Matthew Offord – 2021 Speech on Holocaust Memorial Day

The speech made by Matthew Offord, the Conservative MP for Hendon, in the House of Commons on 28 January 2021.

In last year’s debate, I spoke about the only concentration camp on British soil, on the island of Alderney. Lager Sylt and Lager Norderney contained Russian and Polish prisoners-of-war, as well as Jewish slave labourers. I raised the issue of undisclosed and unrecorded burial sites of murdered inmates and told the House:

“Rabbinic law dictates that the grave sites of Jewish people should not be disturbed.”

However, I expressed my personal view that

“unmarked graves, mass graves and locations of bodies hidden by their murderers are not proper graves in themselves, and I believe that it is appropriate for the identification of bodies to be undertaken”—[Official Report, 23 January 2020; Vol. 670, c. 492.]

Some people took my words as advocating a full exhumation of the Channel Islands, but that is not necessary or even desirable. The burial site on Alderney was designated and formally marked by the Commonwealth War Graves Commission as an official war grave, but it was deaccessioned by the CWGC in 1961.

Back in July 2019, my right hon. Friend Lord Pickles, head of the UK delegation of the International Holocaust Remembrance Alliance, along with the deputy head, Sally Sealey, and Dr Gilly Carr, a member of the UK delegation, visited Alderney. The purpose of the trip was to make an assessment of the island’s holocaust-related heritage sites after the revelation of new geophysical evidence and the potential presence of further bodies in a mass grave on Longis Common on Alderney.

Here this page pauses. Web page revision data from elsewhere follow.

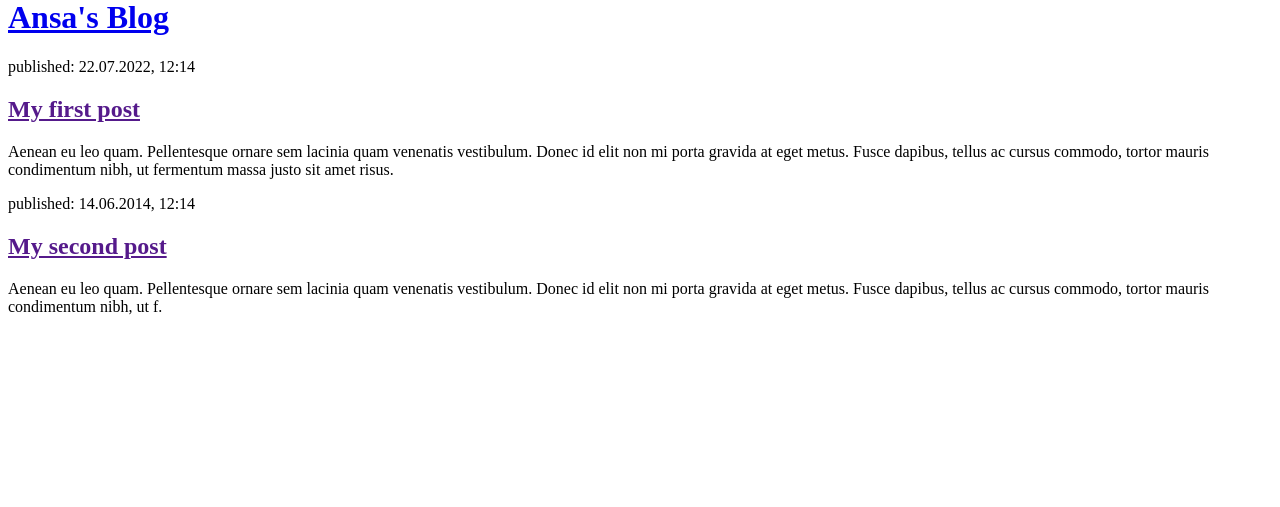
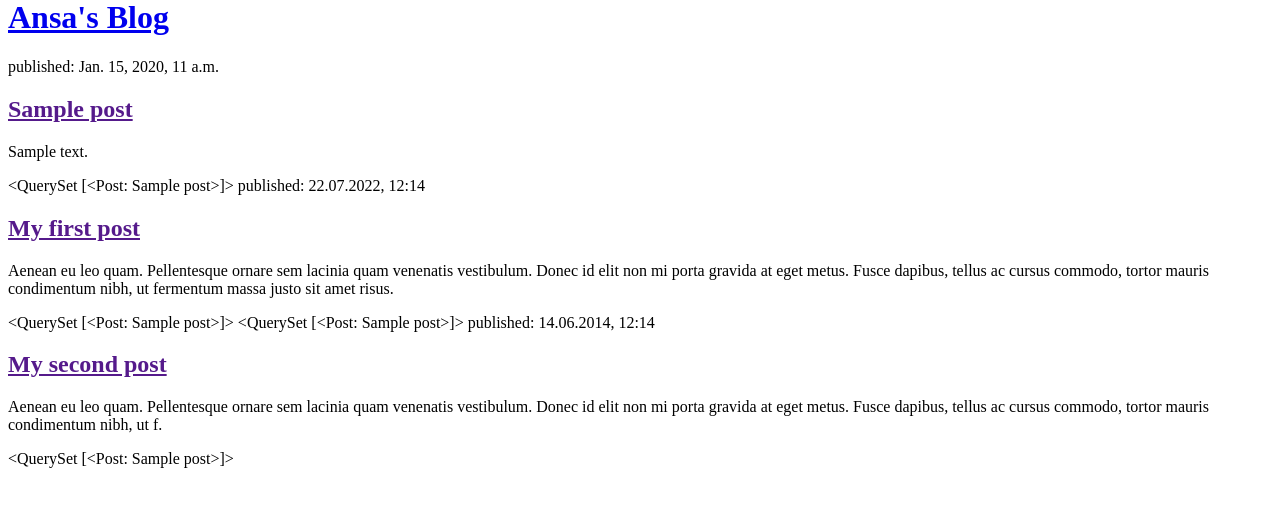
Before and after one commit to AnsaMahmood/my-blog, a Django app: page / in a window 1280 px wide. Shown: the part 22-529 px from the top of the page. Run offline with Django 3.2, Linux system fonts and the light colour scheme; tables that the repository leaves empty hold one stand-in row (values such as "Sample post").

Commit message:
Modified templates to display posts from database.

```diff
--- a/blog/templates/blog/post_list.html
+++ b/blog/templates/blog/post_list.html
@@ -8,16 +8,24 @@
             <h1><a href="/">Ansa's Blog </a></h1>
         </header>
 
-        <article>
+        {% for post in posts %}
+    <article>
+        <time>published: {{ post.published_date }}</time>
+        <h2><a href="">{{ post.title }}</a></h2>
+        <p>{{ post.text|linebreaksbr }}</p>
+    </article>
+         {% endfor %}
+
+        {{ posts }}
             <time>published: 22.07.2022, 12:14</time>
             <h2><a href="">My first post</a></h2>
             <p>Aenean eu leo quam. Pellentesque ornare sem lacinia quam venenatis vestibulum. Donec id elit non mi porta gravida at eget metus. Fusce dapibus, tellus ac cursus commodo, tortor mauris condimentum nibh, ut fermentum massa justo sit amet risus.</p>
-        </article>
+        {{ posts }}
 
-        <article>
+        {{ posts }}
             <time>published: 14.06.2014, 12:14</time>
             <h2><a href="">My second post</a></h2>
             <p>Aenean eu leo quam. Pellentesque ornare sem lacinia quam venenatis vestibulum. Donec id elit non mi porta gravida at eget metus. Fusce dapibus, tellus ac cursus commodo, tortor mauris condimentum nibh, ut f.</p>
-        </article>
+        {{ posts }}
     </body>
 </html>
--- a/blog/views.py
+++ b/blog/views.py
@@ -1,5 +1,9 @@
 from django.shortcuts import render
+from django.utils import timezone
+from .models import Post
+
 
 # Create your views here.
 def post_list(request):
-    return render(request, 'blog/post_list.html', {})
+    posts = Post.objects.filter(published_date__lte=timezone.now()).order_by('published_date')
+    return render(request, 'blog/post_list.html', {'posts': posts})
```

Putting aside the religious issues, it has been stressed to me that opening mass graves is not as revealing as one might imagine that and that gains in knowledge are slight compared with the moral and spiritual costs of disturbance. Knowledge already exists about the sites, and the combination of non-intrusive means of investigation, world war two aerial imagery and research of the records should be sufficient to tell us, with some certitude, what lies beneath Longis Common. I have been advised that a considerable amount is already known about what lies beneath that ground. That is because the British Government are still sitting on embargoed files that detail what they found at the cemetery after the war and their own excavations at the cemetery. Today, I am calling on the Government to find the missing records of the 1961 exhumation, and the detailed records that the UK made of each set of remains by the British excavation in Alderney. We have a duty to ensure that no one is left behind. I ask the Government to play their part and do the right thing by releasing all information and documents in their possession.